Scan the listing for the word "onClick", and copy out each line where it is found.

--------------------

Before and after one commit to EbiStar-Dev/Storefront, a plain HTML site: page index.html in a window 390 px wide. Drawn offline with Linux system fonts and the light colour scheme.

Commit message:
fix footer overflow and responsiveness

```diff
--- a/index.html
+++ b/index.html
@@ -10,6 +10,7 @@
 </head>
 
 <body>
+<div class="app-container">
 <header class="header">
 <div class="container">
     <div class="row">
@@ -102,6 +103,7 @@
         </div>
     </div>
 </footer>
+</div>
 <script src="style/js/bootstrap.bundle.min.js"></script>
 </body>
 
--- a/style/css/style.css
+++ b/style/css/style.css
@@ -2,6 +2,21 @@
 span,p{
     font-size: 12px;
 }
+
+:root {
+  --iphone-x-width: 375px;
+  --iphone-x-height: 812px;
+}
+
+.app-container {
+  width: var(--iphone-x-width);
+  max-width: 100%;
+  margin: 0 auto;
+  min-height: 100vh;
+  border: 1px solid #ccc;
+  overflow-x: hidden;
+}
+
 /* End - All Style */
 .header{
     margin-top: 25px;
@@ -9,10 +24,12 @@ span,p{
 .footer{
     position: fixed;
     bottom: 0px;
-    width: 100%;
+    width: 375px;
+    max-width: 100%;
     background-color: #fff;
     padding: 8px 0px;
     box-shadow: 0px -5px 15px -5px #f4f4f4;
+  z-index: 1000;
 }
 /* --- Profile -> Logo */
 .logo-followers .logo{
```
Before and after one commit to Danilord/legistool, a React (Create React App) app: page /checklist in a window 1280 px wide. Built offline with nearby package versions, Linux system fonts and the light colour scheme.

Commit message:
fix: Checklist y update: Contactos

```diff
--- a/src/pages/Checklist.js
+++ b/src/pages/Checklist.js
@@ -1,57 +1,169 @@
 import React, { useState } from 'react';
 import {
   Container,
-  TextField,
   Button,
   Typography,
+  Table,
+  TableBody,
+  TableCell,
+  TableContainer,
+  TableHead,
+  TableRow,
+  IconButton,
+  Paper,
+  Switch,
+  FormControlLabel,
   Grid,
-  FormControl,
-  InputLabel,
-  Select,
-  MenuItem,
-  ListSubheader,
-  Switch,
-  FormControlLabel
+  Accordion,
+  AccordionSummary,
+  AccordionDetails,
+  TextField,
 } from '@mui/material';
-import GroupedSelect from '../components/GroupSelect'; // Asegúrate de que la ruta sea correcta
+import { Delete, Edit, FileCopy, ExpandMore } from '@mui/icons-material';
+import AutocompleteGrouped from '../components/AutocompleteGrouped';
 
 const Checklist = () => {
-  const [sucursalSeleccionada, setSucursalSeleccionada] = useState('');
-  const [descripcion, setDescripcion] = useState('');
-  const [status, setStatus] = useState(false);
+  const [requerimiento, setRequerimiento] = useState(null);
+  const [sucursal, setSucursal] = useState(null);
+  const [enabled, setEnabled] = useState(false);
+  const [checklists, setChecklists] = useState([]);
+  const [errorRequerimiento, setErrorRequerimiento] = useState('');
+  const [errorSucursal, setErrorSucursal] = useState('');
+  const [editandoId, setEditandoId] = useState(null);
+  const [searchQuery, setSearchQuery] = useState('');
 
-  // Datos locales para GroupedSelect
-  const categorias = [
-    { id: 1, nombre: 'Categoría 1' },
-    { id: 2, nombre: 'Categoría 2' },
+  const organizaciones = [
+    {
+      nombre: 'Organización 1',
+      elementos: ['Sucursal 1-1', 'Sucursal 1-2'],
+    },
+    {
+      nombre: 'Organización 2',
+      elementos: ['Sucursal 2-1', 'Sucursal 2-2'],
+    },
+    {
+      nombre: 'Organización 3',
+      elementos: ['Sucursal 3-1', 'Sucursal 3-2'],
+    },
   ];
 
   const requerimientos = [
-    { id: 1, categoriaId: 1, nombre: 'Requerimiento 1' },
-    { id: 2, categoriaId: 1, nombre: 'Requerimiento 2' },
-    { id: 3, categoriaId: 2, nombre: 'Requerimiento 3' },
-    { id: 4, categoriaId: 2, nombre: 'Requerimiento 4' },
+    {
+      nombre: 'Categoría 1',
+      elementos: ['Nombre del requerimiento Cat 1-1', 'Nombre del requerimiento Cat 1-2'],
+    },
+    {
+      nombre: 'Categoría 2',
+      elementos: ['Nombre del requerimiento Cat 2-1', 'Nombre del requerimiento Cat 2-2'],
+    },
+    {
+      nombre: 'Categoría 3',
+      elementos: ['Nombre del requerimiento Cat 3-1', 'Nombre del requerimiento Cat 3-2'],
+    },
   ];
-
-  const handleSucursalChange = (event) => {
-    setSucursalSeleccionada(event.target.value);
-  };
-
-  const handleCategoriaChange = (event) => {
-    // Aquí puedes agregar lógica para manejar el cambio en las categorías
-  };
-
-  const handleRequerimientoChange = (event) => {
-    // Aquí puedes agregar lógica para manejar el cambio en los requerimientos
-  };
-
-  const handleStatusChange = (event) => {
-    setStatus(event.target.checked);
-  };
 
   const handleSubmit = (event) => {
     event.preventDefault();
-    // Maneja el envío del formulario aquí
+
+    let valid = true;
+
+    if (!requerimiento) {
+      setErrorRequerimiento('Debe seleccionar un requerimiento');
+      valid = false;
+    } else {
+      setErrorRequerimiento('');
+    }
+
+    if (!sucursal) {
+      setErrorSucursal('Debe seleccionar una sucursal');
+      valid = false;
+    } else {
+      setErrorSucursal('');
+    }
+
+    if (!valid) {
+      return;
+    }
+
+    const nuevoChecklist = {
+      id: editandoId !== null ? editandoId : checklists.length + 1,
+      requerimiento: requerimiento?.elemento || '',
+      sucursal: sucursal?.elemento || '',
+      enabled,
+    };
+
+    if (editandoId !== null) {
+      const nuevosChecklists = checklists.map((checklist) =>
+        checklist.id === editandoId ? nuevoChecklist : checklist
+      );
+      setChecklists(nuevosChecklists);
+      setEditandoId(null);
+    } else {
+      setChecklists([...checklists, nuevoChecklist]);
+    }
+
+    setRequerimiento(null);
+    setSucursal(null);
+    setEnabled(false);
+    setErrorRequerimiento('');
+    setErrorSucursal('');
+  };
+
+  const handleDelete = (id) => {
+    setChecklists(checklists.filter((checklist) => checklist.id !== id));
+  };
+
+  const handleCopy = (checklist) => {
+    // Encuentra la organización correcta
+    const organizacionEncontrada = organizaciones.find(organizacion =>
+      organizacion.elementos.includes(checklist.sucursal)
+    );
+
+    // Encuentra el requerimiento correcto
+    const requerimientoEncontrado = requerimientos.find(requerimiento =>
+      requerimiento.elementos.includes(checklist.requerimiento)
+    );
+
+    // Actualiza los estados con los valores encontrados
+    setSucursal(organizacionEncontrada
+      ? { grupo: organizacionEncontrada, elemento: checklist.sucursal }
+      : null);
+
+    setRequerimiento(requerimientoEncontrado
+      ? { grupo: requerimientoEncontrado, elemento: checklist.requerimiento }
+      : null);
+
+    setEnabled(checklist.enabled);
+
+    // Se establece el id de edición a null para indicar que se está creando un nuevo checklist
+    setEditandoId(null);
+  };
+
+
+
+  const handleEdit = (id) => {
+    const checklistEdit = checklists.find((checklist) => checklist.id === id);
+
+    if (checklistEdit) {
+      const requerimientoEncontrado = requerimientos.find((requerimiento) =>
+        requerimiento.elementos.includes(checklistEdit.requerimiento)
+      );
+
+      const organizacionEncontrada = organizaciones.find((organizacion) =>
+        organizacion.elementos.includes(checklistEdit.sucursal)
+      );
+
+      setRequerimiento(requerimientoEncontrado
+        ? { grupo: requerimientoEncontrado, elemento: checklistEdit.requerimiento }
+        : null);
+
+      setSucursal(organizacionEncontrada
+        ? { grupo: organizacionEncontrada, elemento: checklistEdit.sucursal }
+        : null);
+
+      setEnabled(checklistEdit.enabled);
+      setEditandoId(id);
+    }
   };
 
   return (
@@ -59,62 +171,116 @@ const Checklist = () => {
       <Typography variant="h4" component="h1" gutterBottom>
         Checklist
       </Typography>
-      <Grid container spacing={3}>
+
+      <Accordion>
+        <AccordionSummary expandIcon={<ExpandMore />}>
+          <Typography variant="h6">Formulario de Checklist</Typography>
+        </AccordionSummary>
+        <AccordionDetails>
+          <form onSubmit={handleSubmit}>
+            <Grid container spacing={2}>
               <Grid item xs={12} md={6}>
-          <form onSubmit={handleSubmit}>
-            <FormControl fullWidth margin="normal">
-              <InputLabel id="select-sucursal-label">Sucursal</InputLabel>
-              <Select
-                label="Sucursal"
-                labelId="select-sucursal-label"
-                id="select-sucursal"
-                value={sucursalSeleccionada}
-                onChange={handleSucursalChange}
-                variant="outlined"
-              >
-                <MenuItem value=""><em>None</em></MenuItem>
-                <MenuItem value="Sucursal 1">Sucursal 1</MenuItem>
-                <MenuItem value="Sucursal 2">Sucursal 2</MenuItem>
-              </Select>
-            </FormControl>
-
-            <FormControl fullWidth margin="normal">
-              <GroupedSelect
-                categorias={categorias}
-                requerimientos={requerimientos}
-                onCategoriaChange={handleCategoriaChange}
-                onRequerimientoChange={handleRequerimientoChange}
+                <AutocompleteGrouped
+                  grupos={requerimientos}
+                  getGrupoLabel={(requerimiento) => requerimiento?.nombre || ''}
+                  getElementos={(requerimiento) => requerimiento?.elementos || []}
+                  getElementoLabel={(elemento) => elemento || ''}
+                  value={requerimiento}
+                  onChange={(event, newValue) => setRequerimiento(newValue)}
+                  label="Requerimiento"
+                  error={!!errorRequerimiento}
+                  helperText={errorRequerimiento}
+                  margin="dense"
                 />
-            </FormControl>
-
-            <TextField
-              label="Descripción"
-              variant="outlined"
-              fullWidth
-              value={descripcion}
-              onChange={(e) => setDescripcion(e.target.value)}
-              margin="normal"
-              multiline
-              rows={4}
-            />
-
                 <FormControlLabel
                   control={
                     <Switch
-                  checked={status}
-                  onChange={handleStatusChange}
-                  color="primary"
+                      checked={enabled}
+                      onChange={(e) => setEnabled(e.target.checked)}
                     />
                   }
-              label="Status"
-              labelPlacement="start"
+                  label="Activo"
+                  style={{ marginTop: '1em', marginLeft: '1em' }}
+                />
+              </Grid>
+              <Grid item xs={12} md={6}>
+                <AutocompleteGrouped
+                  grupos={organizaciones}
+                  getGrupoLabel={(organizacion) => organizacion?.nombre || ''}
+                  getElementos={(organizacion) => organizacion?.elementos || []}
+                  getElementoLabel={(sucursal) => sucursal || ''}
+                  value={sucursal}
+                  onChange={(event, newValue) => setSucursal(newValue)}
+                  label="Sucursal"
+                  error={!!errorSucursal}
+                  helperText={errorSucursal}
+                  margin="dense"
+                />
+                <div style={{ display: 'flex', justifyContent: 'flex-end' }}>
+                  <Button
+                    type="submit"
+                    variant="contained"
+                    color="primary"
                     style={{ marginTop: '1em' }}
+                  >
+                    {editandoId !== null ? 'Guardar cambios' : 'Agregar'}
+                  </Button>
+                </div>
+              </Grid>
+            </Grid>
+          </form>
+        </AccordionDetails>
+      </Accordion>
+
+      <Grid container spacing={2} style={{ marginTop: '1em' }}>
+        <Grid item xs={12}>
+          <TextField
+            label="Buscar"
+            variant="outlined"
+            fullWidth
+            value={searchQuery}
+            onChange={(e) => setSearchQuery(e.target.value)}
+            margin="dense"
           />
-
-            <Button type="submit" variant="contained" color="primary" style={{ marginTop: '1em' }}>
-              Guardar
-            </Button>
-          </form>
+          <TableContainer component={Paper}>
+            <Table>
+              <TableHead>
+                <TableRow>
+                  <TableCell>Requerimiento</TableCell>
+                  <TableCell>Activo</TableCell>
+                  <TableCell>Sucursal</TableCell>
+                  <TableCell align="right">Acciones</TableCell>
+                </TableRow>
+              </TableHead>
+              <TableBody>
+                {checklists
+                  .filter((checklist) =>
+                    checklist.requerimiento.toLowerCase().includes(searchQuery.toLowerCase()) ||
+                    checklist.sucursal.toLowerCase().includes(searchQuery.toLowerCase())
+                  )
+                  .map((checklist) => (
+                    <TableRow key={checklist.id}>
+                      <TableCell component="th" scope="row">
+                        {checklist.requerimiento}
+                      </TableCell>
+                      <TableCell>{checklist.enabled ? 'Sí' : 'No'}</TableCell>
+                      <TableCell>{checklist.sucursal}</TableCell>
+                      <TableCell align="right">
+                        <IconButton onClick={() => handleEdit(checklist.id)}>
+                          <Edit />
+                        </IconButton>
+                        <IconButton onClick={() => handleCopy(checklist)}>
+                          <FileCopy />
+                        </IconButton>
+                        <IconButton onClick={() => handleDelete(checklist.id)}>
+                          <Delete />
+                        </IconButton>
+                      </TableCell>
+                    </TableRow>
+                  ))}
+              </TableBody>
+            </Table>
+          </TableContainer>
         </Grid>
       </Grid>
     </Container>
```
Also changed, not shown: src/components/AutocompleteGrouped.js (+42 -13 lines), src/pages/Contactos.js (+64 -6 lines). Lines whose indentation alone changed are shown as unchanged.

--------------------

▶ **ANSWER BELOW**
+                        <IconButton onClick={() => handleEdit(checklist.id)}>
+                        <IconButton onClick={() => handleCopy(checklist)}>
+                        <IconButton onClick={() => handleDelete(checklist.id)}>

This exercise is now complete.